What you return must match the listing below line for line, minus its pictures.

(SUPPLIED MATERIAL)
--- --- ---

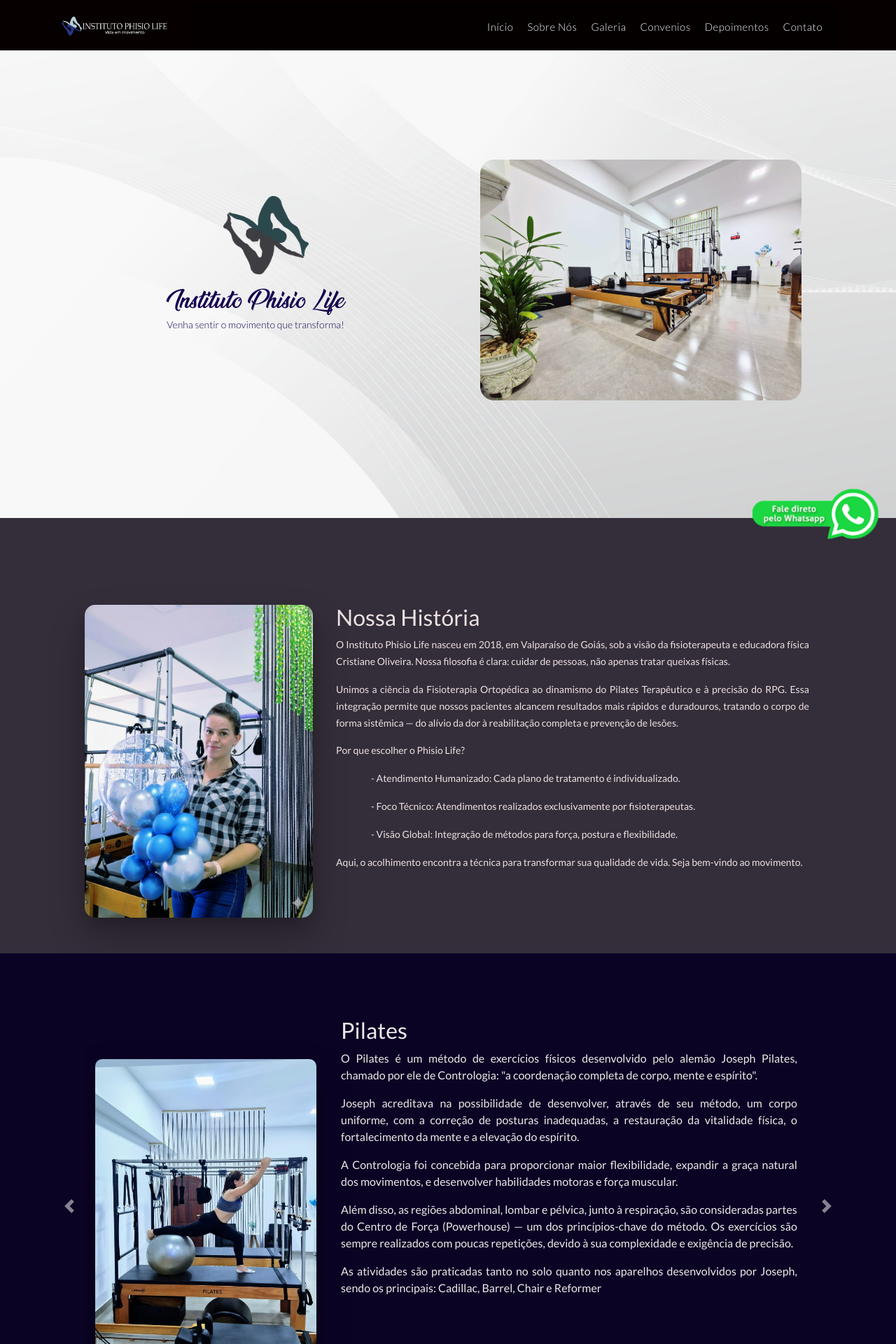
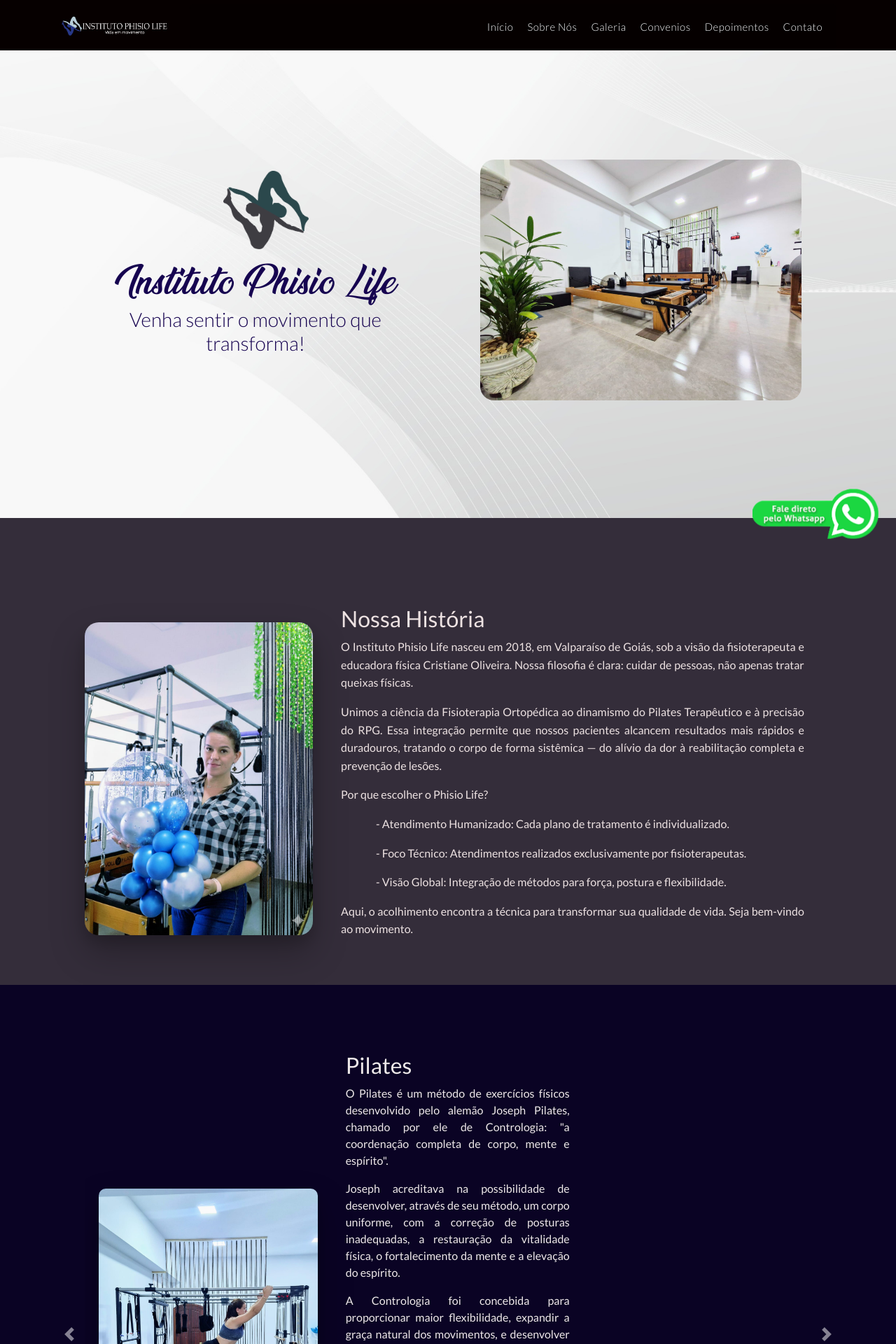
Before and after one commit to luizclaudio2025/Site-phisiolife, a PHP site: page /index.html in a window 1280 px wide. Shown: the top 1920 px of the page at 70% size. Run offline with PHP 8.4, Linux system fonts and the light colour scheme; some libraries are stand-ins or nearby versions.

Commit message:
first commit

```diff
--- a/public/css/style.css
+++ b/public/css/style.css
@@ -589,14 +589,14 @@ header h2 {
 }
 
 .container-carrossel {
-  padding: 30px;
+  padding: 25px;
   padding-bottom: 80px;
   border-radius: 20px;
   color: #eee9e9;
   min-height: 580px;
   height: auto;
   text-align: justify;
-  overflow: visible;
+  overflow: hidden;
 }
 
 /* indicadores */
@@ -633,12 +633,13 @@ header h2 {
 /* texto dentro do carrossel */
 
 .container-carrossel p {
-  max-width: 100%;
+  max-width: 320px;
   max-height: 100%;
   overflow-wrap: break-word;
   word-break: break-word;
   overflow: visible;
   text-overflow: ellipsis;
+  overflow-y: auto;
 }
 
 
@@ -756,11 +757,9 @@ header h2 {
     margin-top: 30px;
   }
 
-  .container-carrossel {
-    padding: 20px;
-    height: 500px;
-  }
-
+  .container-carrossel p {
+    max-height: 260px;
+    overflow-y: auto;
   }
 
   .container-carrossel {
@@ -774,6 +773,9 @@ header h2 {
     padding-left: 15px;
     padding-right: 15px;
   }
+
+}
+
 
 
 /* ================= CELULAR GRANDE ================= */
@@ -790,8 +792,6 @@ header h2 {
   .carousel-item {
     padding-left: 20px;
     padding-right: 12px;
-
-  }
 
   }
 
@@ -817,6 +817,13 @@ header h2 {
     margin-top: 25px;
     border-radius: 15px;
   }
+
+  .container-carrossel p {
+    max-height: 230px;
+  }
+
+}
+
 
 /* ================= GALERIA  ================= */
 
```
Lines whose indentation alone changed are shown as unchanged.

--- --- ---

(ANSWER TO THE EXERCISE)
Before and after one commit to luizclaudio2025/Site-phisiolife, a PHP site: page /index.html in a window 1280 px wide. Shown: the top 1920 px of the page at 70% size. Run offline with PHP 8.4, Linux system fonts and the light colour scheme; some libraries are stand-ins or nearby versions.

Commit message:
first commit

```diff
--- a/public/css/style.css
+++ b/public/css/style.css
@@ -589,14 +589,14 @@ header h2 {
 }
 
 .container-carrossel {
-  padding: 30px;
+  padding: 25px;
   padding-bottom: 80px;
   border-radius: 20px;
   color: #eee9e9;
   min-height: 580px;
   height: auto;
   text-align: justify;
-  overflow: visible;
+  overflow: hidden;
 }
 
 /* indicadores */
@@ -633,12 +633,13 @@ header h2 {
 /* texto dentro do carrossel */
 
 .container-carrossel p {
-  max-width: 100%;
+  max-width: 320px;
   max-height: 100%;
   overflow-wrap: break-word;
   word-break: break-word;
   overflow: visible;
   text-overflow: ellipsis;
+  overflow-y: auto;
 }
 
 
@@ -756,11 +757,9 @@ header h2 {
     margin-top: 30px;
   }
 
-  .container-carrossel {
-    padding: 20px;
-    height: 500px;
-  }
-
+  .container-carrossel p {
+    max-height: 260px;
+    overflow-y: auto;
   }
 
   .container-carrossel {
@@ -774,6 +773,9 @@ header h2 {
     padding-left: 15px;
     padding-right: 15px;
   }
+
+}
+
 
 
 /* ================= CELULAR GRANDE ================= */
@@ -790,8 +792,6 @@ header h2 {
   .carousel-item {
     padding-left: 20px;
     padding-right: 12px;
-
-  }
 
   }
 
@@ -817,6 +817,13 @@ header h2 {
     margin-top: 25px;
     border-radius: 15px;
   }
+
+  .container-carrossel p {
+    max-height: 230px;
+  }
+
+}
+
 
 /* ================= GALERIA  ================= */
 
```
Lines whose indentation alone changed are shown as unchanged.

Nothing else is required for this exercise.